→ **TRY IT**
Print every record exactly as it appears. Leave the pictures out.

→ **TASK MATERIAL**

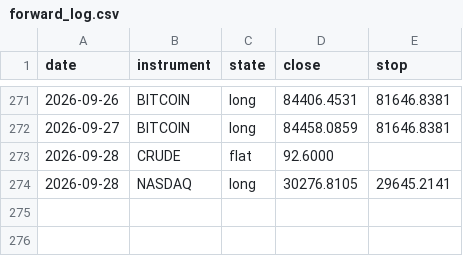
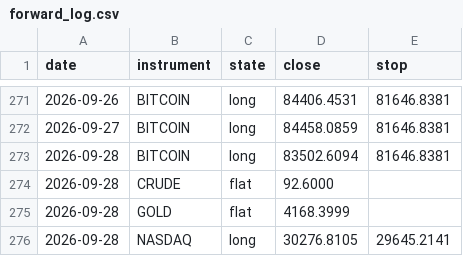
Before and after one commit to ChenGamingIL/falxi-trend-terminal, a CSV file: forward_log.csv, drawn as a sheet; only a part is shown, gaps mark what is left out; the diff names each change by its address in the sheet, - before the commit and + after, or states it on an @@ line.

Commit message:
journal: daily state

```diff
--- a/forward_log.csv
+++ b/forward_log.csv
+row 273: 2026-09-28 | BITCOIN | long | 83502.6094 | 81646.8381
+row 275: 2026-09-28 | GOLD | flat | 4168.3999
```
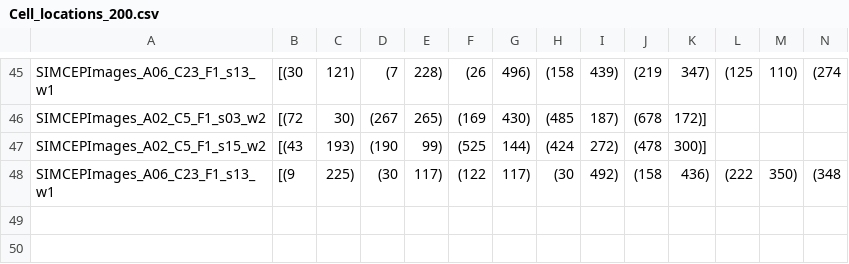
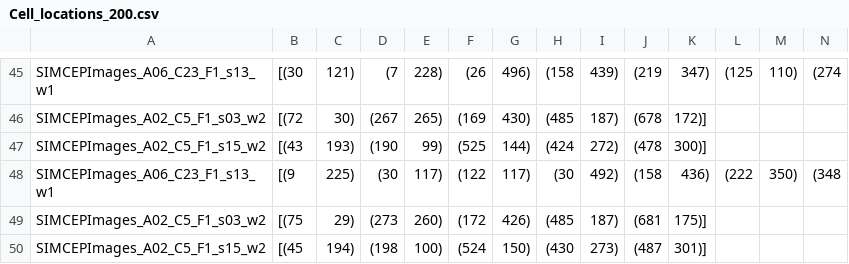
Before and after one commit to mattgrobelny/Keras-CompVis, a CSV file: data/cell_locations_out/Cell_locations_200.csv, drawn as a sheet; only a part is shown, gaps mark what is left out; rows hold the shown columns only; the diff names each change by its address in the sheet, - before the commit and + after, or states it on an @@ line.

```diff
--- a/data/cell_locations_out/Cell_locations_200.csv
+++ b/data/cell_locations_out/Cell_locations_200.csv
+row 49: SIMCEPImages_A02_C5_F1_s03_w2 | [(75 | 29) | (273 | 260) | (172 | 426) | (485 | 187) | (681 | 175)]
+row 50: SIMCEPImages_A02_C5_F1_s15_w2 | [(45 | 194) | (198 | 100) | (524 | 150) | (430 | 273) | (487 | 301)]
```
Also changed, not shown: 1 other file.
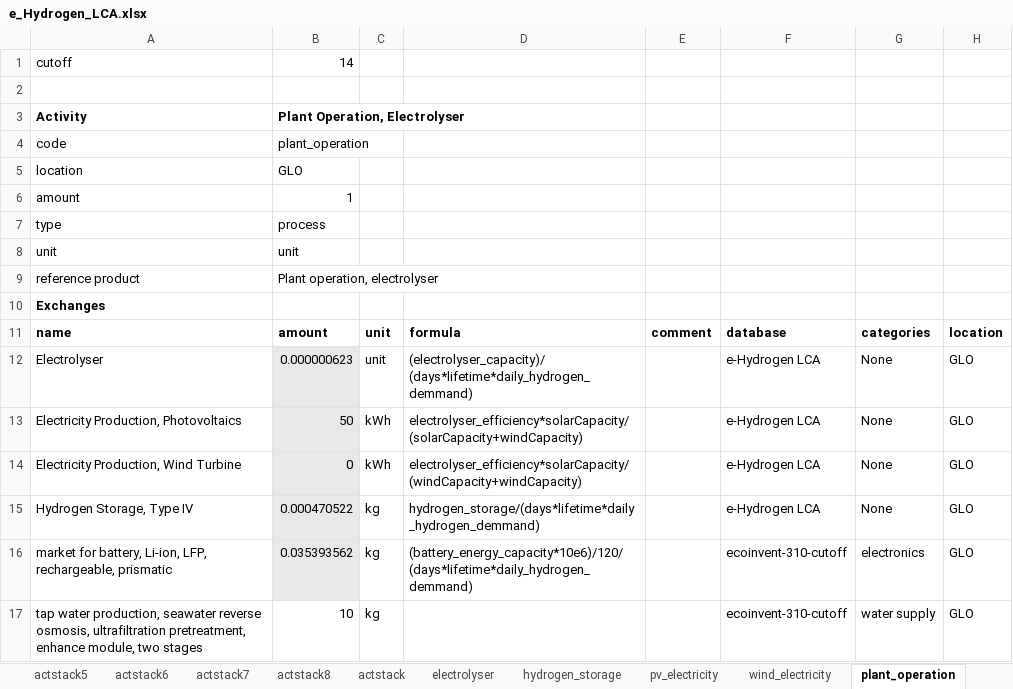
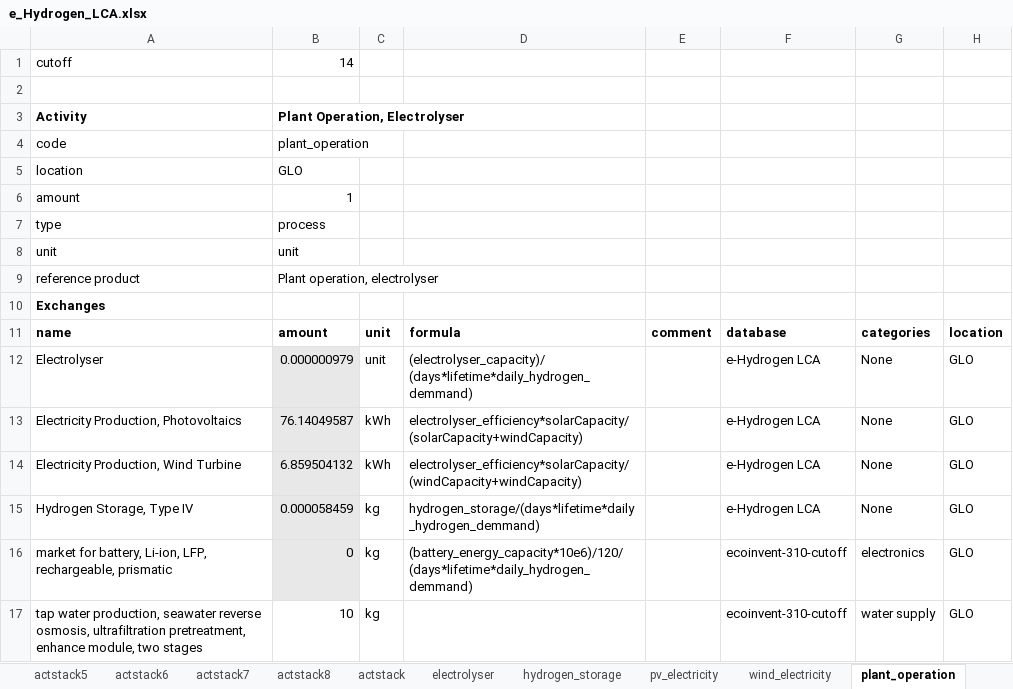
Before and after one commit to HolkanVS/e-Hydrogen-Cost-Optimizer, an Excel workbook: modelInputs/e_Hydrogen_LCA.xlsx, sheet plant_operation, drawn as a sheet; only a part is shown; values as stored, in another font and other column widths than the file's, no borders; the diff names each change by its address in the sheet, - before the commit and + after, or states it on an @@ line.

```diff
--- a/modelInputs/e_Hydrogen_LCA.xlsx (sheet plant_operation)
+++ b/modelInputs/e_Hydrogen_LCA.xlsx (sheet plant_operation)
-B12: 0.000000623
+B12: 0.000000979
-B13: 50
+B13: 76.14049587
-B14: 0
+B14: 6.859504132
-B15: 0.000470522
+B15: 0.000058459
-B16: 0.035393562
+B16: 0
```
Also changed, not shown: sheet wind_electricity, sheet pv_electricity, sheet hydrogen_storage, charts or pictures, modelOutputs/results.xlsx, 16 other files.
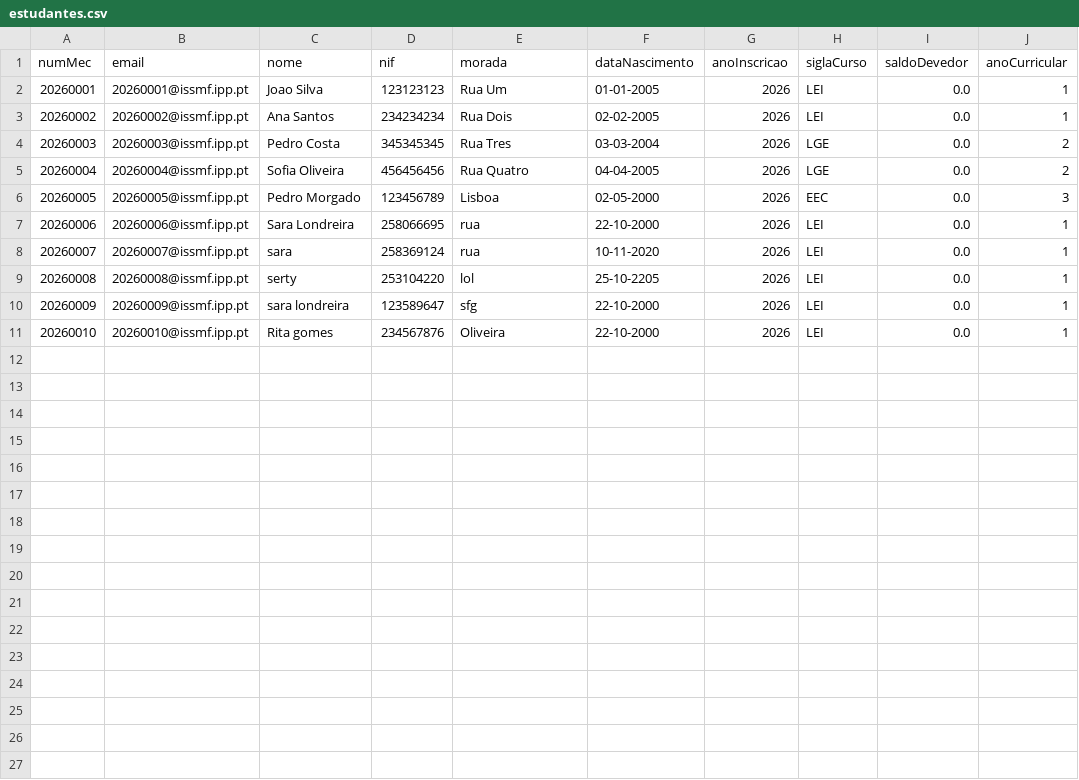
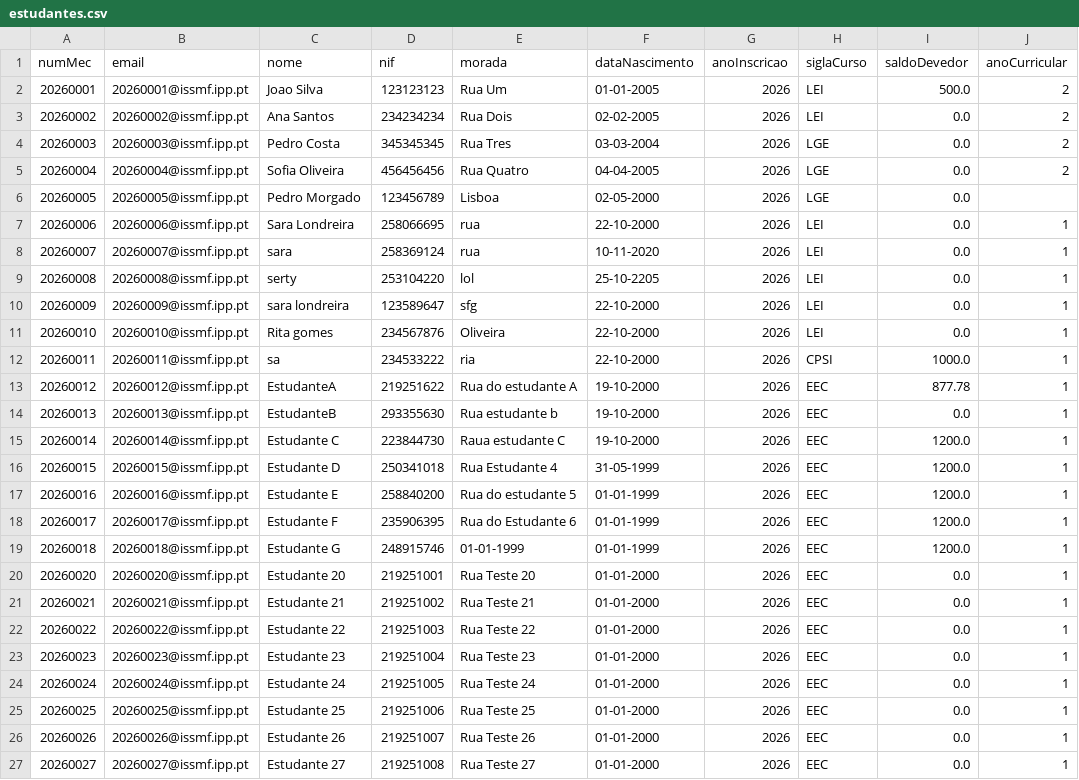
Before and after one commit to 1251943Levi/LP2-Grupo1, a CSV file: LP2-Grupo1/bd - TestesTransicaoAlunos/estudantes.csv, drawn as a sheet.

```diff
--- a/LP2-Grupo1/bd - TestesTransicaoAlunos/estudantes.csv
+++ b/LP2-Grupo1/bd - TestesTransicaoAlunos/estudantes.csv
@@ -1,7 +1,7 @@
 numMec;email;nome;nif;morada;dataNascimento;anoInscricao;siglaCurso;saldoDevedor;anoCurricular
-20260001;20260001@issmf.ipp.pt;Joao Silva;123123123;Rua Um;01-01-2005;2026;LEI;0.0;1
-20260002;20260002@issmf.ipp.pt;Ana Santos;234234234;Rua Dois;02-02-2005;2026;LEI;0.0;1
+20260001;20260001@issmf.ipp.pt;Joao Silva;123123123;Rua Um;01-01-2005;2026;LEI;500.0;2
+20260002;20260002@issmf.ipp.pt;Ana Santos;234234234;Rua Dois;02-02-2005;2026;LEI;0.0;2
 20260003;20260003@issmf.ipp.pt;Pedro Costa;345345345;Rua Tres;03-03-2004;2026;LGE;0.0;2
 20260004;20260004@issmf.ipp.pt;Sofia Oliveira;456456456;Rua Quatro;04-04-2005;2026;LGE;0.0;2
-20260005;20260005@issmf.ipp.pt;Pedro Morgado;123456789;Lisboa;02-05-2000;2026;EEC;0.0;3
+20260005;20260005@issmf.ipp.pt;Pedro Morgado;123456789;Lisboa;02-05-2000;2026;LGE;0.0;
 20260006;20260006@issmf.ipp.pt;Sara Londreira;258066695;rua;22-10-2000;2026;LEI;0.0;1
@@ -11 +11,17 @@ numMec;email;nome;nif;morada;dataNascimento;anoInscricao;siglaCurso;saldoDevedor
 20260010;20260010@issmf.ipp.pt;Rita gomes;234567876;Oliveira;22-10-2000;2026;LEI;0.0;1
+20260011;20260011@issmf.ipp.pt;sa;234533222;ria;22-10-2000;2026;CPSI;1000.0;1
+20260012;20260012@issmf.ipp.pt;EstudanteA;219251622;Rua do estudante A;19-10-2000;2026;EEC;877.78;1
+20260013;20260013@issmf.ipp.pt;EstudanteB;293355630;Rua estudante b;19-10-2000;2026;EEC;0.0;1
+20260014;20260014@issmf.ipp.pt;Estudante C;223844730;Raua estudante C;19-10-2000;2026;EEC;1200.0;1
+20260015;20260015@issmf.ipp.pt;Estudante D;250341018;Rua Estudante 4;31-05-1999;2026;EEC;1200.0;1
+20260016;20260016@issmf.ipp.pt;Estudante E;258840200;Rua do estudante 5;01-01-1999;2026;EEC;1200.0;1
+20260017;20260017@issmf.ipp.pt;Estudante F;235906395;Rua do Estudante 6;01-01-1999;2026;EEC;1200.0;1
+20260018;20260018@issmf.ipp.pt;Estudante G;248915746;01-01-1999;01-01-1999;2026;EEC;1200.0;1
+20260020;20260020@issmf.ipp.pt;Estudante 20;219251001;Rua Teste 20;01-01-2000;2026;EEC;0.0;1
+20260021;20260021@issmf.ipp.pt;Estudante 21;219251002;Rua Teste 21;01-01-2000;2026;EEC;0.0;1
+20260022;20260022@issmf.ipp.pt;Estudante 22;219251003;Rua Teste 22;01-01-2000;2026;EEC;0.0;1
+20260023;20260023@issmf.ipp.pt;Estudante 23;219251004;Rua Teste 23;01-01-2000;2026;EEC;0.0;1
+20260024;20260024@issmf.ipp.pt;Estudante 24;219251005;Rua Teste 24;01-01-2000;2026;EEC;0.0;1
+20260025;20260025@issmf.ipp.pt;Estudante 25;219251006;Rua Teste 25;01-01-2000;2026;EEC;0.0;1
+20260026;20260026@issmf.ipp.pt;Estudante 26;219251007;Rua Teste 26;01-01-2000;2026;EEC;0.0;1
+20260027;20260027@issmf.ipp.pt;Estudante 27;219251008;Rua Teste 27;01-01-2000;2026;EEC;0.0;1
```
Also changed, not shown: LP2-Grupo1/bd - TestesTransicaoAlunos/credenciais.csv, LP2-Grupo1/bd - TestesTransicaoAlunos/inscricoes.csv, 2 other files.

→ **FINISHED TASK**
Before and after one commit to ChenGamingIL/falxi-trend-terminal, a CSV file: forward_log.csv, drawn as a sheet; only a part is shown, gaps mark what is left out; the diff names each change by its address in the sheet, - before the commit and + after, or states it on an @@ line.

Commit message:
journal: daily state

```diff
--- a/forward_log.csv
+++ b/forward_log.csv
+row 273: 2026-09-28 | BITCOIN | long | 83502.6094 | 81646.8381
+row 275: 2026-09-28 | GOLD | flat | 4168.3999
```
Before and after one commit to mattgrobelny/Keras-CompVis, a CSV file: data/cell_locations_out/Cell_locations_200.csv, drawn as a sheet; only a part is shown, gaps mark what is left out; rows hold the shown columns only; the diff names each change by its address in the sheet, - before the commit and + after, or states it on an @@ line.

```diff
--- a/data/cell_locations_out/Cell_locations_200.csv
+++ b/data/cell_locations_out/Cell_locations_200.csv
+row 49: SIMCEPImages_A02_C5_F1_s03_w2 | [(75 | 29) | (273 | 260) | (172 | 426) | (485 | 187) | (681 | 175)]
+row 50: SIMCEPImages_A02_C5_F1_s15_w2 | [(45 | 194) | (198 | 100) | (524 | 150) | (430 | 273) | (487 | 301)]
```
Also changed, not shown: 1 other file.
Before and after one commit to HolkanVS/e-Hydrogen-Cost-Optimizer, an Excel workbook: modelInputs/e_Hydrogen_LCA.xlsx, sheet plant_operation, drawn as a sheet; only a part is shown; values as stored, in another font and other column widths than the file's, no borders; the diff names each change by its address in the sheet, - before the commit and + after, or states it on an @@ line.

```diff
--- a/modelInputs/e_Hydrogen_LCA.xlsx (sheet plant_operation)
+++ b/modelInputs/e_Hydrogen_LCA.xlsx (sheet plant_operation)
-B12: 0.000000623
+B12: 0.000000979
-B13: 50
+B13: 76.14049587
-B14: 0
+B14: 6.859504132
-B15: 0.000470522
+B15: 0.000058459
-B16: 0.035393562
+B16: 0
```
Also changed, not shown: sheet wind_electricity, sheet pv_electricity, sheet hydrogen_storage, charts or pictures, modelOutputs/results.xlsx, 16 other files.
Before and after one commit to 1251943Levi/LP2-Grupo1, a CSV file: LP2-Grupo1/bd - TestesTransicaoAlunos/estudantes.csv, drawn as a sheet.

```diff
--- a/LP2-Grupo1/bd - TestesTransicaoAlunos/estudantes.csv
+++ b/LP2-Grupo1/bd - TestesTransicaoAlunos/estudantes.csv
@@ -1,7 +1,7 @@
 numMec;email;nome;nif;morada;dataNascimento;anoInscricao;siglaCurso;saldoDevedor;anoCurricular
-20260001;20260001@issmf.ipp.pt;Joao Silva;123123123;Rua Um;01-01-2005;2026;LEI;0.0;1
-20260002;20260002@issmf.ipp.pt;Ana Santos;234234234;Rua Dois;02-02-2005;2026;LEI;0.0;1
+20260001;20260001@issmf.ipp.pt;Joao Silva;123123123;Rua Um;01-01-2005;2026;LEI;500.0;2
+20260002;20260002@issmf.ipp.pt;Ana Santos;234234234;Rua Dois;02-02-2005;2026;LEI;0.0;2
 20260003;20260003@issmf.ipp.pt;Pedro Costa;345345345;Rua Tres;03-03-2004;2026;LGE;0.0;2
 20260004;20260004@issmf.ipp.pt;Sofia Oliveira;456456456;Rua Quatro;04-04-2005;2026;LGE;0.0;2
-20260005;20260005@issmf.ipp.pt;Pedro Morgado;123456789;Lisboa;02-05-2000;2026;EEC;0.0;3
+20260005;20260005@issmf.ipp.pt;Pedro Morgado;123456789;Lisboa;02-05-2000;2026;LGE;0.0;
 20260006;20260006@issmf.ipp.pt;Sara Londreira;258066695;rua;22-10-2000;2026;LEI;0.0;1
@@ -11 +11,17 @@ numMec;email;nome;nif;morada;dataNascimento;anoInscricao;siglaCurso;saldoDevedor
 20260010;20260010@issmf.ipp.pt;Rita gomes;234567876;Oliveira;22-10-2000;2026;LEI;0.0;1
+20260011;20260011@issmf.ipp.pt;sa;234533222;ria;22-10-2000;2026;CPSI;1000.0;1
+20260012;20260012@issmf.ipp.pt;EstudanteA;219251622;Rua do estudante A;19-10-2000;2026;EEC;877.78;1
+20260013;20260013@issmf.ipp.pt;EstudanteB;293355630;Rua estudante b;19-10-2000;2026;EEC;0.0;1
+20260014;20260014@issmf.ipp.pt;Estudante C;223844730;Raua estudante C;19-10-2000;2026;EEC;1200.0;1
+20260015;20260015@issmf.ipp.pt;Estudante D;250341018;Rua Estudante 4;31-05-1999;2026;EEC;1200.0;1
+20260016;20260016@issmf.ipp.pt;Estudante E;258840200;Rua do estudante 5;01-01-1999;2026;EEC;1200.0;1
+20260017;20260017@issmf.ipp.pt;Estudante F;235906395;Rua do Estudante 6;01-01-1999;2026;EEC;1200.0;1
+20260018;20260018@issmf.ipp.pt;Estudante G;248915746;01-01-1999;01-01-1999;2026;EEC;1200.0;1
+20260020;20260020@issmf.ipp.pt;Estudante 20;219251001;Rua Teste 20;01-01-2000;2026;EEC;0.0;1
+20260021;20260021@issmf.ipp.pt;Estudante 21;219251002;Rua Teste 21;01-01-2000;2026;EEC;0.0;1
+20260022;20260022@issmf.ipp.pt;Estudante 22;219251003;Rua Teste 22;01-01-2000;2026;EEC;0.0;1
+20260023;20260023@issmf.ipp.pt;Estudante 23;219251004;Rua Teste 23;01-01-2000;2026;EEC;0.0;1
+20260024;20260024@issmf.ipp.pt;Estudante 24;219251005;Rua Teste 24;01-01-2000;2026;EEC;0.0;1
+20260025;20260025@issmf.ipp.pt;Estudante 25;219251006;Rua Teste 25;01-01-2000;2026;EEC;0.0;1
+20260026;20260026@issmf.ipp.pt;Estudante 26;219251007;Rua Teste 26;01-01-2000;2026;EEC;0.0;1
+20260027;20260027@issmf.ipp.pt;Estudante 27;219251008;Rua Teste 27;01-01-2000;2026;EEC;0.0;1
```
Also changed, not shown: LP2-Grupo1/bd - TestesTransicaoAlunos/credenciais.csv, LP2-Grupo1/bd - TestesTransicaoAlunos/inscricoes.csv, 2 other files.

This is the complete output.